Review by Annette Gallagher Weisman
St. Petersburg Times, September, 2007

A novel about Frank Lloyd Wright’s extramarital relationship mixes fact and fiction.

The intensity of Mamah Borthwick Cheney’s love for Frank Lloyd Wright was like an addiction. The renowned architect and his mistress were so enamored with each other they disregarded the mores of a century ago, abandoning their spouses, children and responsibilities in Illinois to live together in Europe – a major scandal then.

It makes one wonder about the kind of love that could withstand the vicious gossip, humiliation and alienation that surrounded the couple for years, not to mention their families’ heartbreak.

Nancy Horan’s new historical novel about the relationship, Loving Frank, is an operatic love story that reads like nonfiction at its best. Horan, a journalist, meticulously documents the passionate affair that began in Chicago in 1907, two years after Frank built a home for Mamah and her husband, Edwin.

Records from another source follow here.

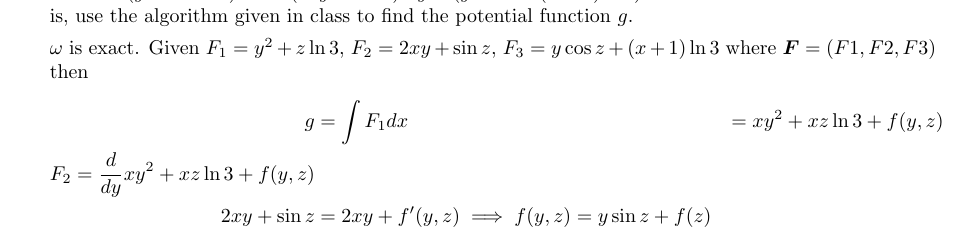
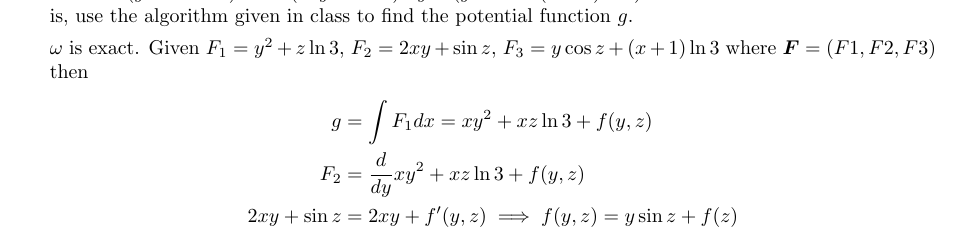
Before and after one commit to poonkeegan/school, a LaTeX document (matb42/a6.tex): part of page 2 of 9, cut so that both start at the same text. Compiled offline with pdfLaTeX.

Commit message:
Sun Feb 25 02:08:08 EST 2018

```diff
--- a/matb42/a6.tex
+++ b/matb42/a6.tex
@@ -44,8 +44,8 @@ Mar 6th 2018}
 
     $\omega$ is exact. Given $F_1 = y^2 + z \ln 3$, $F_2 = 2xy + \sin z$, $F_3 = y \cos z + (x + 1) \ln 3$ where $\boldsymbol F = (F1,F2,F3)$ then
     \begin{align*}
-        g &= \int F_1 dx &= xy^2 + xz \ln 3 + f(y,z) \\
-        F_2 = \deriv{y} xy^2 + xz \ln 3 + f(y,z) \\
+        g &= \int F_1 dx = xy^2 + xz \ln 3 + f(y,z) \\
+        F_2 &= \deriv{y} xy^2 + xz \ln 3 + f(y,z) \\
         2xy + \sin z &=  2xy + f'(y,z) \implies f(y,z) = y \sin z + f(z) \\
     \end{align*}
     \newpage
```
Also changed, not shown: matb42/a6.pdf.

Mamah (pronounced May-mah) was a feminist and an intellectual who considered her husband a good person, but dull. She was smitten by Frank, who was well-known for his organic architecture, especially his signature Prairie House.

In Horan’s novel, he is, in Mamah’s eyes, “a life force. He seemed to fill whatever space he occupied with a pulsing energy, that was spiritual, sexual and intellectual all at once.”

Frank is also an arrogant liar who doesn’t pay his bills and is egocentric to the nth degree. But still she loves him. While Frank married three times, it has been said that Mamah was the love of his life.

In Loving Frank, he tells Mamah he was born the same month and year she was, June 1869, which makes her feel that their union was preordained. Discovering later Frank is two years older, Mamah asks him why he lied. He brushes it off: “You seemed so happy about it.”

Another of Frank’s faults is his sense of entitlement. When Mamah confronts him for the first time about unpaid bills, he is wearing a new Italian hand-tailored suit, which he excuses by saying, “Beautiful objects stimulate me. … We’re in Italy. We’d be insane not to buy clothes here!”

Because of the scandal, it becomes hard for Frank to find work. He tries several avenues to pay his debts, but he puts his needs and desires before his creditors. He is also responsible for six children with his first wife, Catherine, who refuses to give him a divorce.

Horan doesn’t portray Mamah, who walked out on her two young children, as a sympathetic figure either. A particularly moving scene occurs when Mamah fully realizes that her obsession with Frank means that long before they left for Europe, she wasn’t emotionally present for Martha and John: “Two years in a child’s life is the distance between stars.” Recalling her departure, she asks herself, “Did I even look back at them?”

It is Mamah’s hope that in the long run her children will benefit from having two sets of parents. She believes that one’s own unhappiness plants the seeds of unhappiness in one’s children. As a disciple of the Swedish philosopher and feminist Ellen Key, Mamah believes that love between two people who are not married can be moral, whereas a loveless marriage is immoral.

When they return to the United States, Frank builds a dream house for himself and Mamah, Taliesin. Living there on Frank’s family property in Spring Green, Wis., they make their first small inroads as a couple.

Mamah becomes the official translator of Key’s works, and Edwin, now remarried, allows her children to visit her. Frank is given an important assignment to design Chicago’s Midway Gardens. Life finally begins to look hopeful for the two lovers who, for seven years, have endured financial struggles and social isolation.

Because this book is a compilation of both fact and fiction, it’s hard to separate the two. After reading the last heart-in-mouth pages, one feels robbed of the anticipated ways a relationship like this might end, perhaps finding solace in the fact that Loving Frank is a novel – as if Horan could possibly have made up the harsh outcome.

Annette Gallagher Weisman is a freelance writer and member of the National Book Critics Circle.